Mbarara Police Swoop Counter-productive

Early in the morning on Wednesday 3rd July 2013 the police in Mbarara municipality conducted a pre-dawn security operation in the municipality’s Kakoba division ostensibly to weed out criminal elements that have been terrorising the area's residents for some time. The event that triggered this operation was, supposedly, the murder of a World Food Programme employee Andrew Mpubani, who was killed outside his home in the area a few days earlier. During the raid the police rounded up hundreds of people and detained as suspects those who could not immediately identify themselves with resident identity cards.
While the police should ordinarily be applauded for vigorously trying to combat crime, one cannot help but think that the Kakoba operation was nothing more than a show for the public and media, which will ultimately prove counter-productive.
 In a country which has no national ID and in which one has no legal obligation to carry an ID, it makes no sense to demand ID from random individuals and arresting those that do not have any identification. Even if, for arguments sake, we assumed that everybody had some sort of ID, how does carrying one prove that the individual is not a criminal or that not having any ID proves that one is intent on doing harm or committing a crime?

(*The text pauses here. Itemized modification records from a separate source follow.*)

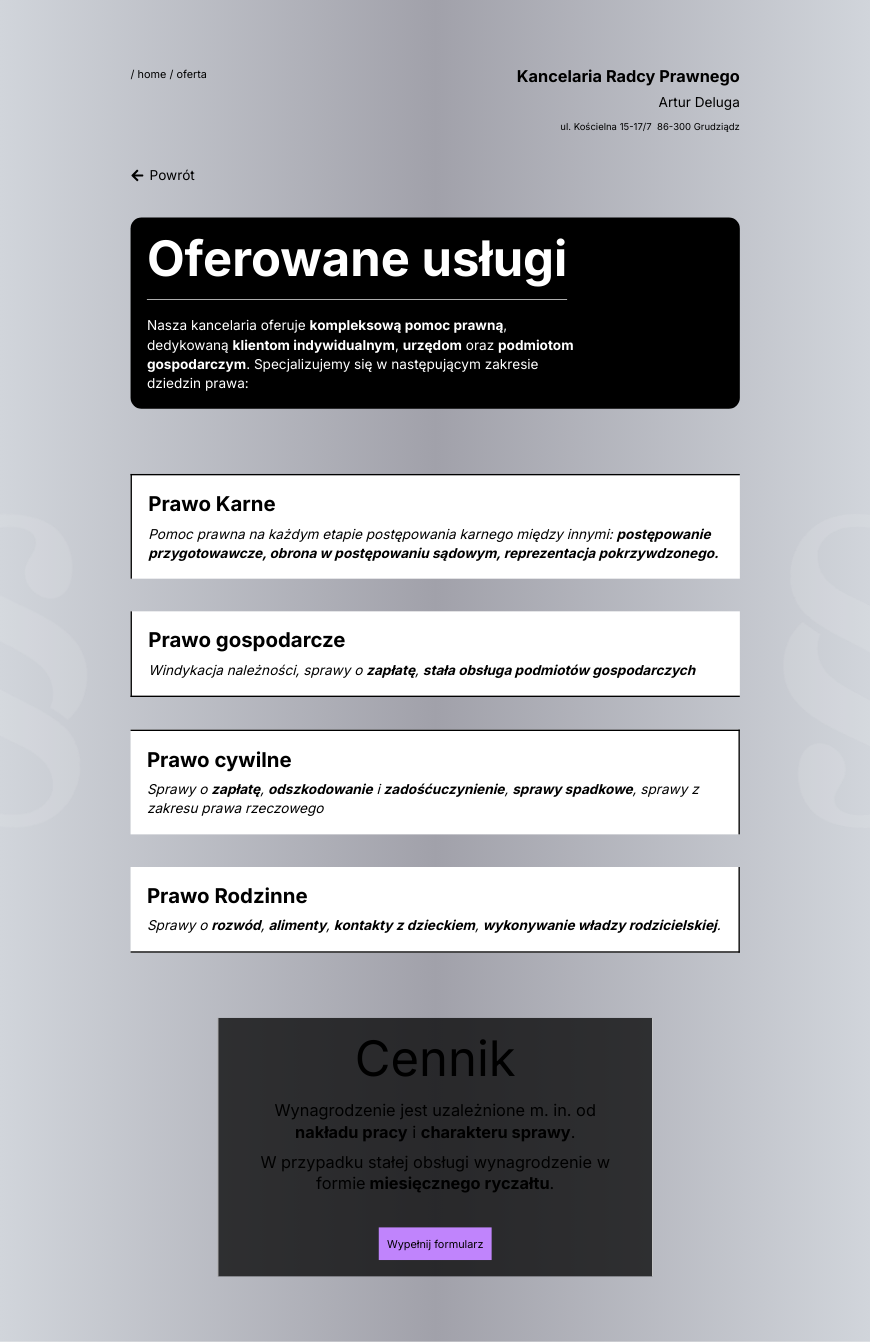
Repository: wesiudev/kancelaria-artur-deluga
Page: /oferta
These files come from the project's save history. The page is drawn as it stood at one moment and after the next save; the edit follows.
The browser window is 1280 px wide. The pictures show the whole page, at 68% of full size.
The project was rebuilt for these pictures with package versions that can differ from the ones it lists, and the page was loaded fresh each time. The framework's server and built-in components were replaced by stand-ins that run in the browser. Also part of the build but not shown: next.config.js.

Above is the page before, as saved 2023-08-09 16:31:52.

After the next save:
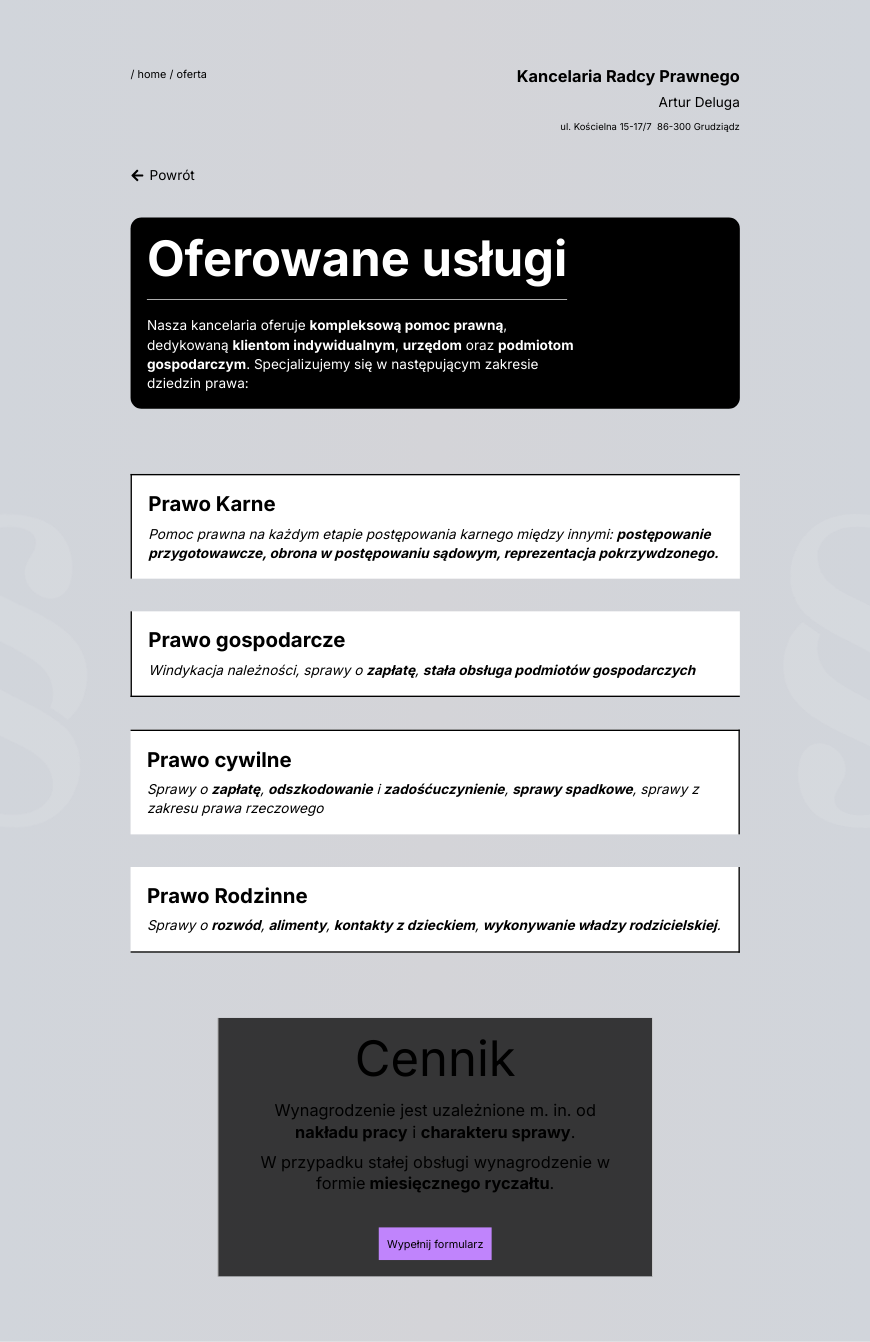
Saved 20 s later.
--- a/app/oferta/page.tsx
+++ b/app/oferta/page.tsx
@@ -30,7 +30,7 @@ export default function OfferMobile() {
     } catch (error) {}
   };
   return (
-    <div className="w-full mx-auto z-[2000] bg-gradient-to-r from-gray-300 via-zinc-400 to-gray-300 overflow-x-hidden text-black">
+    <div className="w-full mx-auto z-[2000] bg-gradient-to-r from-gray-300 via-zinc-300 to-gray-300 overflow-x-hidden text-black">
       <div className="flex flex-col space-x-[100px] min-h-screen items-center py-24">
         <div className="flex flex-col w-[85vw] lg:w-[70vw] 2xl:w-[60vw] min-h-screen justify-center ">
           <Image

Anybody who has walked along Nasser road or Kampala road, around Cairo International Bank, in Kampala will tell you that "Resident IDs" are sold in the open. It is therefore more than likely that Mbarara has its own areas where such IDs are sold. On top of the fact that these IDs have no weight of legality to them, what is to prevent a criminal from owning up to 5 different ones, all conveniently signed and stamped (another thing that is easy to forge)?  Does the police have a record of all LC1 officials’ signatures and official stamps against which to cross-check.  Even if one had a duly signed, stamped and recognised Resident ID, how does that in any way prove that they are/were not involved in committing crimes?

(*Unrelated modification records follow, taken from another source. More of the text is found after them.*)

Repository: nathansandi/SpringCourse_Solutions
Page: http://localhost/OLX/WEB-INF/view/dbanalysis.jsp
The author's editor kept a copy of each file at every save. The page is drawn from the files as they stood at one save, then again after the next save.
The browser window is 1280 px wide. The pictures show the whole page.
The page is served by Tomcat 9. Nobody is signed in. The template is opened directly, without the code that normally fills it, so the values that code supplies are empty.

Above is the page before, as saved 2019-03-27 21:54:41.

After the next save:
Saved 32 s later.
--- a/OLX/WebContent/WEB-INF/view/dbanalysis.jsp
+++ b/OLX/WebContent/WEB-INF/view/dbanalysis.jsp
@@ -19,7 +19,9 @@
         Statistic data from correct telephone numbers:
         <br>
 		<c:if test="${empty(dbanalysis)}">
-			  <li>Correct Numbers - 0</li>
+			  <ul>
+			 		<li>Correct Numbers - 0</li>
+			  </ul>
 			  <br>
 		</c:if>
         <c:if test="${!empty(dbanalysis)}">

The Uganda Police should get serious and invest in doing proper policing as opposed to operating through reactive knee-jerk operations. They should invest in cultivating community cooperation and in encouraging the citizens to be vigilant and act as the eyes and ears of the police as a way of helping the police to help them.

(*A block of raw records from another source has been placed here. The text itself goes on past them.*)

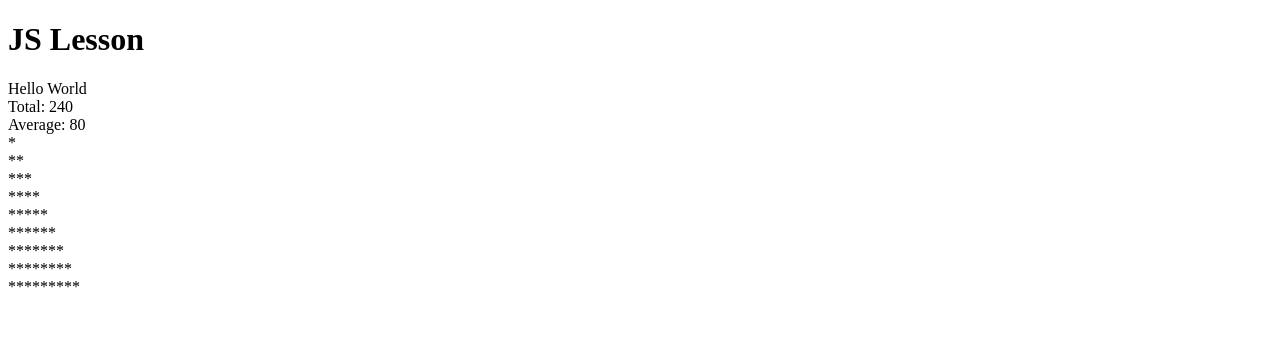
Repository: Haakim19/JavaScript
Page: index2.html
The author's editor kept a copy of each file at every save. The page is drawn from the files as they stood at one save, then again after the next save.
The browser window is 1280 px wide. The pictures show the whole page.

Above is the page before, as saved 2024-11-06 15:28:06.

### index2.html
<!DOCTYPE html>
<html lang="en">
<head>
    <meta charset="UTF-8">
    <meta name="viewport" content="width=device-width, initial-scale=1.0">
    <title>JavaScript-lesson</title>
</head>
<body>
    <h1>JS Lesson</h1>
    <script>
        // alert('Hello World');
        console.log('Hello World');
        document.write('Hello World');
        var sub1 = 70;
        var sub2 = 80;
        var sub3 = 90;
        var total = sub1 + sub2 + sub3;
        var avg = total / 3;
        document.write('<br>');
        document.write('Total: ' + total);
        document.write('<br>');
        document.write('Average: ' + avg);
        for (let i = 0; i < 10; i++) {
            for (let j = 0 ; j < i; j++){
                document.write('*');
            }
            document.write('<br>');

        }
    </script>
</body>
</html>

After the next save:
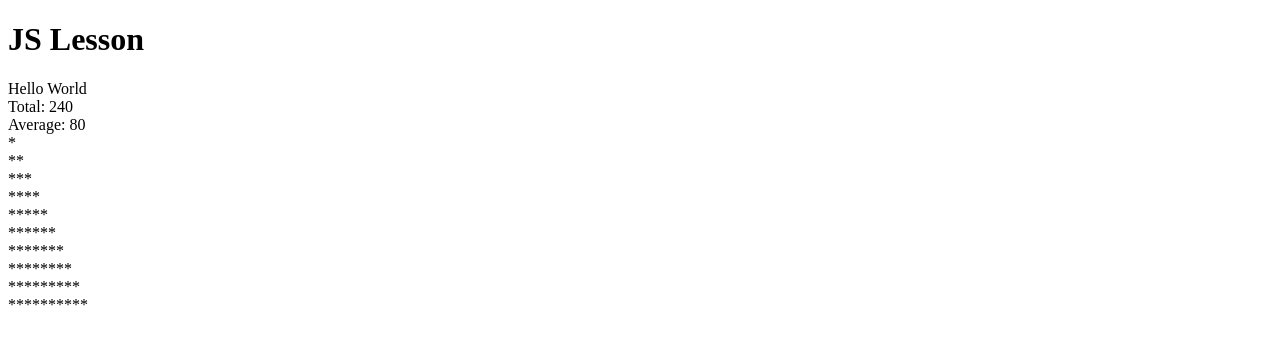
Saved 10 s later.
--- a/index2.html
+++ b/index2.html
@@ -20,7 +20,7 @@
         document.write('Total: ' + total);
         document.write('<br>');
         document.write('Average: ' + avg);
-        for (let i = 0; i < 10; i++) {
+        for (let i = 0; i < 11; i++) {
             for (let j = 0 ; j < i; j++){
                 document.write('*');
             }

The "panda gari” tactics employed in Mbarara are another result of filling the Uganda Police Force with military people who do not know much about civil policing. They lack the skills and finesse to carefully carry out investigations that are likely to yield better results than their preferred tactics of running roughshod over all that's in their wake, which only serves to alienate the very people they are meant to serve and whose help they need to do their work better.

While the police might claim that the operation was a success because they got a few weapons and army uniforms, there is no indication that they are any closer to solving the insecurity issues in the town yet in all likelihood they have made many Kakoba residents unhappy and resentful. This does not bode well for the future of the harmonious relations between the police and the people they are meant to serve and protect.